Mar 14 2019 Dvar Torah

Rabbi Robert Eisen

VA-YIKRA … The Lord called to Moses and spoke to him from the Tent of Meeting, saying: “Speak to the Israelite people, and say to them:”

And so we begin our reading of the Book of Leviticus, the third book of the Torah. Overall, this book is not as dramatic as the stories of Genesis, or as profound as the statutes and directives of the Book of Exodus. In fact, the majority of this book is more or less a cookbook … recipes for sacrifices that formed the core of the religious/spiritual life of our earliest days as a people. In the day of the Tent of Meeting, when one wanted to pray, they did not get dressed in their finest and look for a SHULE with friendly people and a tasty KIDDUSH. No, in those days you put a leash on your cow or goat or sheep and brought it to the Tent of Meeting to be offered up as a gift to God.

My, how far we have come!

Or, after experiencing the Samaritan Passover Sacrifice up front and personal many years ago, I have to ask: Have we?!

Conceptually (though far from a vegetarian, I, too, have concerns regarding the taking of a life being considered a gift!) there is something very powerful embedded in the sacrificial cult that is often lost in more modern forms of prayer: Passion … for God and for the then prayerful moment at hand.

In the prayer book that we use at Congregation Anshei Israel (SIDDUR HADASH), there is a meditation found in our recitation of MUSAF (page 361):

We recall with reverence the piety of our ancestors who, in ancient times, brought their Sabbath offering to the Temple in Jerusalem.
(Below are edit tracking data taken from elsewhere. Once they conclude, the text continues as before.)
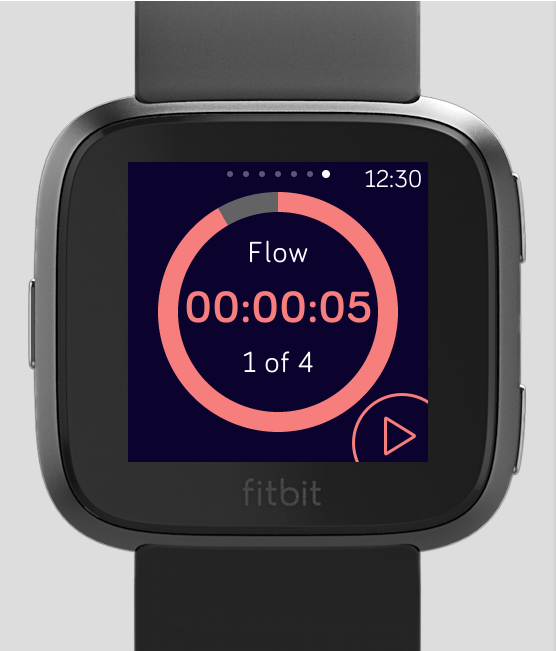
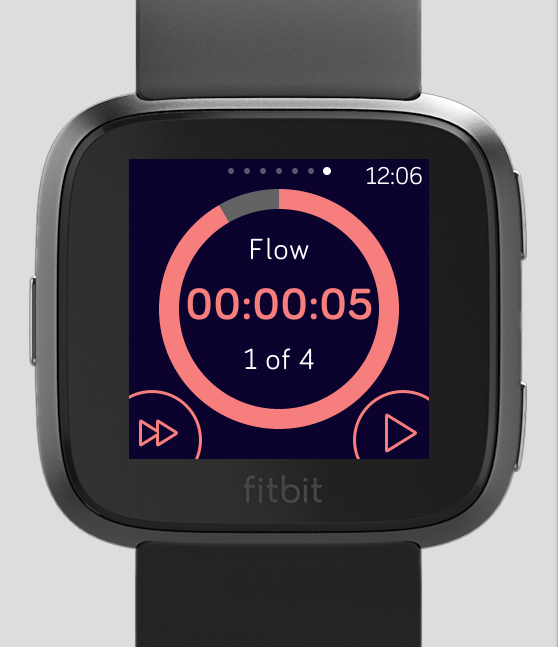
added support for the FitBit Ionic and updated screenshots/readme

diff --git a/resources/styles~348x250.css b/resources/styles~348x250.css
@@ -1,0 +1,41 @@
+.backgroundColor{
+  fill: "#000000"
+}
+
+.accentColor{
+  fill: "#FF9F1E"; 
+}
+
+.baseColor{
+  fill: "#FFFFFF";
+}
+
+.backgroundArcColor{
+  fill: "#636366";
+}
+
+#countdown{
+  font-family: "System-Bold"; 
+  font-size: "40"; 
+  text-anchor: "middle"; 
+  text-length: "12";
+}
+
+#sprintCounter{
+  font-family: "System-Regular";
+  font-size: "30";
+  text-anchor: "middle";
+}
+
+#currentIntervalText{
+  font-family: "System-Regular";
+  font-size: "30";
+  text-anchor: "middle";
+}
+
+#time{
+  font-family: "System-Regular";
+  font-size: "25";
+  text-anchor: "middle";
+}
+

diff --git a/readme.md b/readme.md
@@ -7,7 +7,6 @@ The user will complete a set of 4 sprints, with the first 3 followed by a short 
 ![](https://github.com/aes421/WorkFlow/blob/master/photos/Sample3.PNG?raw=true)
 # Upcoming
 This app is still currently in development.  Future enhancements include:
-* Compatibility with FitBit Ionic
 * Ability to exit app without losing progress
 * Make your own color combos
 * Save user settings for color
From their meager supply of cattle and grain, they offered their best in the service of God.
As we worship in this Shabbat, joining in prayer, praise and reflection, may we be inspired by the recollection of these ancient sacrificial offerings to devote our own resources and energies to serving God’s will.

What that meditation reminds us of is that no matter how hard we try, our prayer is but a reflection of the form and function of the sacrificial cult. That does not mean that our moments do not have the potential of lifting us up spiritually, or moving us to seek higher levels of holiness in our lives. What it means is that we are, at best, one step removed from offering the essence of our being to that which is greater than ourselves.

Each year, when we begin our reading of Leviticus, I pause for a moment and remind myself how important it is to reclaim these verses and apply them as a standard for our spiritual life today. I often joke that when it comes to the 21st century American synagogue: Goldstein comes to pray … everyone else comes to talk to Goldstein. Reading the book of Leviticus can transform us into Goldsteins, enable us to draw that much closer to The Holy One Who Brings Blessing, find our religious/spiritual lives “that much more,” and come closer to offering the essence of our being to that which is greater than ourselves.

It all depends on how we wish to read the verses …and whether we will open ourselves up to what they can mean to, and for, us.